Location: Little Collins street, Melbourne
Client: Council House
Design: Pierce and Partners
During centuries generations of Dutch dealt with the abundance of water from the sky, the rivers upstream and the sea. Dikes, dams and channels were built to guide the water and protect their houses. In contrast, in an arid country as Australia, it's scarcity which asks for innovative answers.

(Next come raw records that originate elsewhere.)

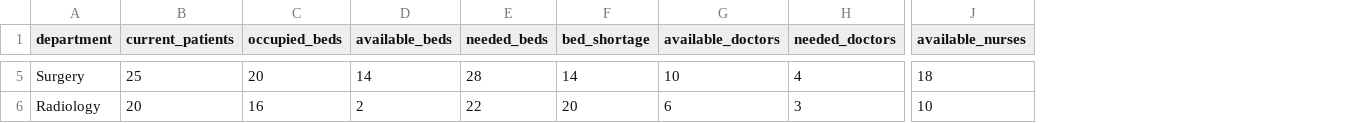
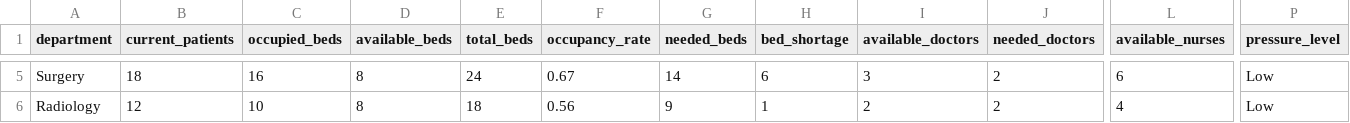
Before and after one commit to boabdu08/Hro-ps-ai, a CSV file: data/updated_exports/department_status_updated.csv, drawn as a sheet; only a part is shown, gaps mark what is left out; addresses are those after the commit; the diff covers the shown part only; the diff names each change by its address in the sheet, - before the commit and + after, or states it on an @@ line.

```diff
--- a/data/updated_exports/department_status_updated.csv
+++ b/data/updated_exports/department_status_updated.csv
+column E (total_beds), rows 5-6: 24 | 18
+column F (occupancy_rate), rows 5-6: 0.67 | 0.56
+column P (pressure_level), rows 5-6: Low | Low
-B5 (current_patients): 25
+B5 (current_patients): 18
-C5 (occupied_beds): 20
+C5 (occupied_beds): 16
-D5 (available_beds): 14
+D5 (available_beds): 8
-G5 (needed_beds): 28
+G5 (needed_beds): 14
-H5 (bed_shortage): 14
+H5 (bed_shortage): 6
-I5 (available_doctors): 10
+I5 (available_doctors): 3
-J5 (needed_doctors): 4
+J5 (needed_doctors): 2
-L5 (available_nurses): 18
+L5 (available_nurses): 6
-B6 (current_patients): 20
+B6 (current_patients): 12
-C6 (occupied_beds): 16
+C6 (occupied_beds): 10
-D6 (available_beds): 2
+D6 (available_beds): 8
-G6 (needed_beds): 22
+G6 (needed_beds): 9
-H6 (bed_shortage): 20
+H6 (bed_shortage): 1
-I6 (available_doctors): 6
+I6 (available_doctors): 2
-J6 (needed_doctors): 3
+J6 (needed_doctors): 2
-L6 (available_nurses): 10
+L6 (available_nurses): 4
```
Also changed, not shown: 1 added row, 1 removed row and 22 edited cells elsewhere in this file, data/updated_exports/appointments_updated.csv, data/updated_exports/or_bookings.csv, 16 other files.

The new Council House in Melbourne is a complex system of interrelated energy, ventilation and water systems. As in a real ecosystem Pierce and Partners designed a building wherein each part only works in reference to the whole.One of the main challenges was to get enough water to keep this ecosystem going. Since water is scarce in Melbourne simply using clean drinking water from local water systems wouldn't match with the ambition for minimum footprint. The solution was found underneath the building. Each day 100.000 liter of black water is extracted from the sewer under Little Collins street. In a multi water reuse plant, 100% of the non-drinking water needed for the building is generated. In this plant different sorts of water are used. Rainwater is collected and buffered. Grey water from showers and black water from toilets are also treated and reused.The building itself is a complex system of interrelated components. In this building the many parts work together to heat, cool, power and water the building. During winter, summer, day and night the building reacts differently to fit the demands of the people within. Mick Pierce is known for another well-known ecological building. In Harare, Zimbabwe he designed a multifunctional building inspired on ventilation and cooling systems found in local termites nests, one of the few buildings based on the idea of biomimicry.